## Items listed in a dataset
----------
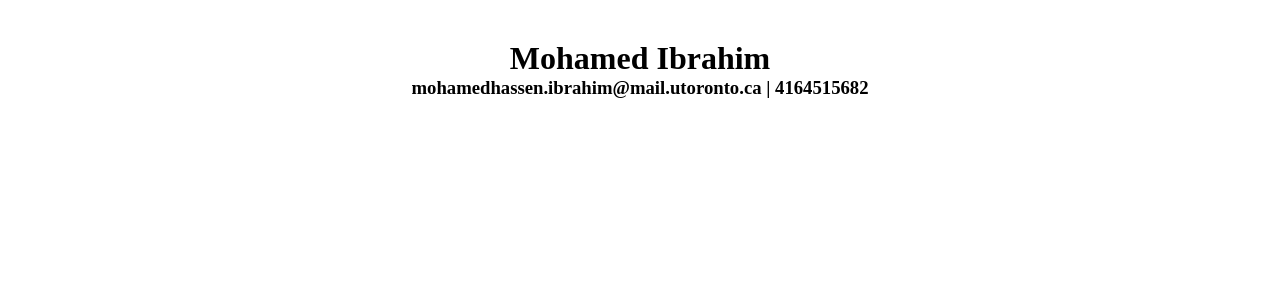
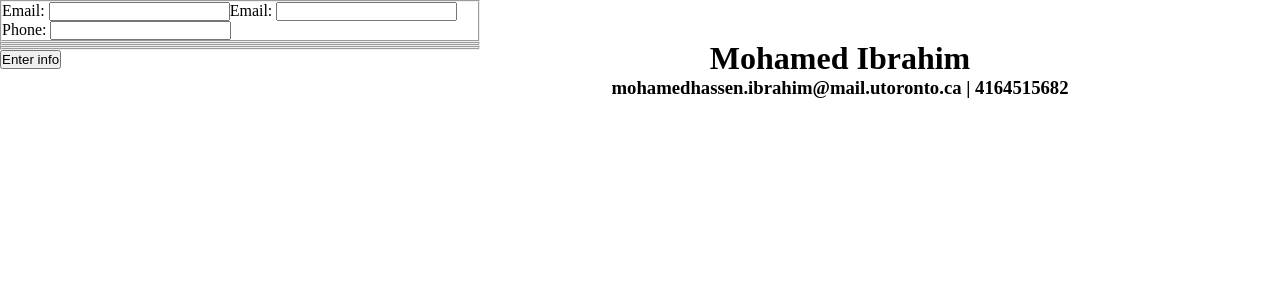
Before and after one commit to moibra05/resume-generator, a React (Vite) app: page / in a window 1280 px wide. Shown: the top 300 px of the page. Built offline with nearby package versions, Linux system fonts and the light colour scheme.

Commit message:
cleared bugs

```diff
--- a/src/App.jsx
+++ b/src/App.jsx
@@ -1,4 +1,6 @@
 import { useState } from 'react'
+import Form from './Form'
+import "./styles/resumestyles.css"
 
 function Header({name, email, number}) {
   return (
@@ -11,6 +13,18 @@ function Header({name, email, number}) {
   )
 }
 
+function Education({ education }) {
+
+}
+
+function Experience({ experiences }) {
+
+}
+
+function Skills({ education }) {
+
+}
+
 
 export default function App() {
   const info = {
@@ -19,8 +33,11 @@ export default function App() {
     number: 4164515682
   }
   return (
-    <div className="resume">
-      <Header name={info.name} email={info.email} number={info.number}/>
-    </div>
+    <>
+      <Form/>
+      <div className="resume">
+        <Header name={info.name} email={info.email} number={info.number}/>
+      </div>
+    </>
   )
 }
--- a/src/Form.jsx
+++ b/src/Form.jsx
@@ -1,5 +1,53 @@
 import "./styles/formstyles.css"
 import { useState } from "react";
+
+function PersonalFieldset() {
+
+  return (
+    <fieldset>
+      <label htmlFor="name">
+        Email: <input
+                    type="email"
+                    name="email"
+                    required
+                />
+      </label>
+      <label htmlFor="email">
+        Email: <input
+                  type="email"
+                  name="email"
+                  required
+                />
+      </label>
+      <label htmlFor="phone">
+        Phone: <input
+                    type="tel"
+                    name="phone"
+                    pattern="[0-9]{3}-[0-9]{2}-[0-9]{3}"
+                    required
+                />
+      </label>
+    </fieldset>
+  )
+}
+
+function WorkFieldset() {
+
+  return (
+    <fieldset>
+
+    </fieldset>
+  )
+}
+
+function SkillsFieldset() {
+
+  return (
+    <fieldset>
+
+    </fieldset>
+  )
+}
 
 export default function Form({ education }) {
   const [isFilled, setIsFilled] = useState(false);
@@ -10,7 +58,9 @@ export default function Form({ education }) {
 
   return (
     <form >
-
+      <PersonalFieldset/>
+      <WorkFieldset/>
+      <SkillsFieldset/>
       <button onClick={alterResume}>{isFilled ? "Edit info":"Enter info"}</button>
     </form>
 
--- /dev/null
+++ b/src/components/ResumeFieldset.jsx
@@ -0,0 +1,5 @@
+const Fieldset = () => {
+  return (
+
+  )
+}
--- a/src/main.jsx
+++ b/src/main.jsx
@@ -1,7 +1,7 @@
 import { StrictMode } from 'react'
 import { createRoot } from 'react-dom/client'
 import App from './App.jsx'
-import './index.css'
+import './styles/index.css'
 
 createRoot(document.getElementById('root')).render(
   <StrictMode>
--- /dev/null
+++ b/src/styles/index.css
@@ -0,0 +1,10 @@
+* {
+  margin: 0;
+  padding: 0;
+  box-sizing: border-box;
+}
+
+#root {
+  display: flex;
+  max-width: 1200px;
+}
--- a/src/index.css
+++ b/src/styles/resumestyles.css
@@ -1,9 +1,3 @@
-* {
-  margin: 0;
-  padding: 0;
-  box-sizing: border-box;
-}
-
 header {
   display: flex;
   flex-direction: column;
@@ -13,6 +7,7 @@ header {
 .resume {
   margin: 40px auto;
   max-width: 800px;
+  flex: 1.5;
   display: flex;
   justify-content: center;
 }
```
----------
## Work order
If a line in the entries includes the word "border", copy that line out.

## Result
+  box-sizing: border-box;
-  box-sizing: border-box;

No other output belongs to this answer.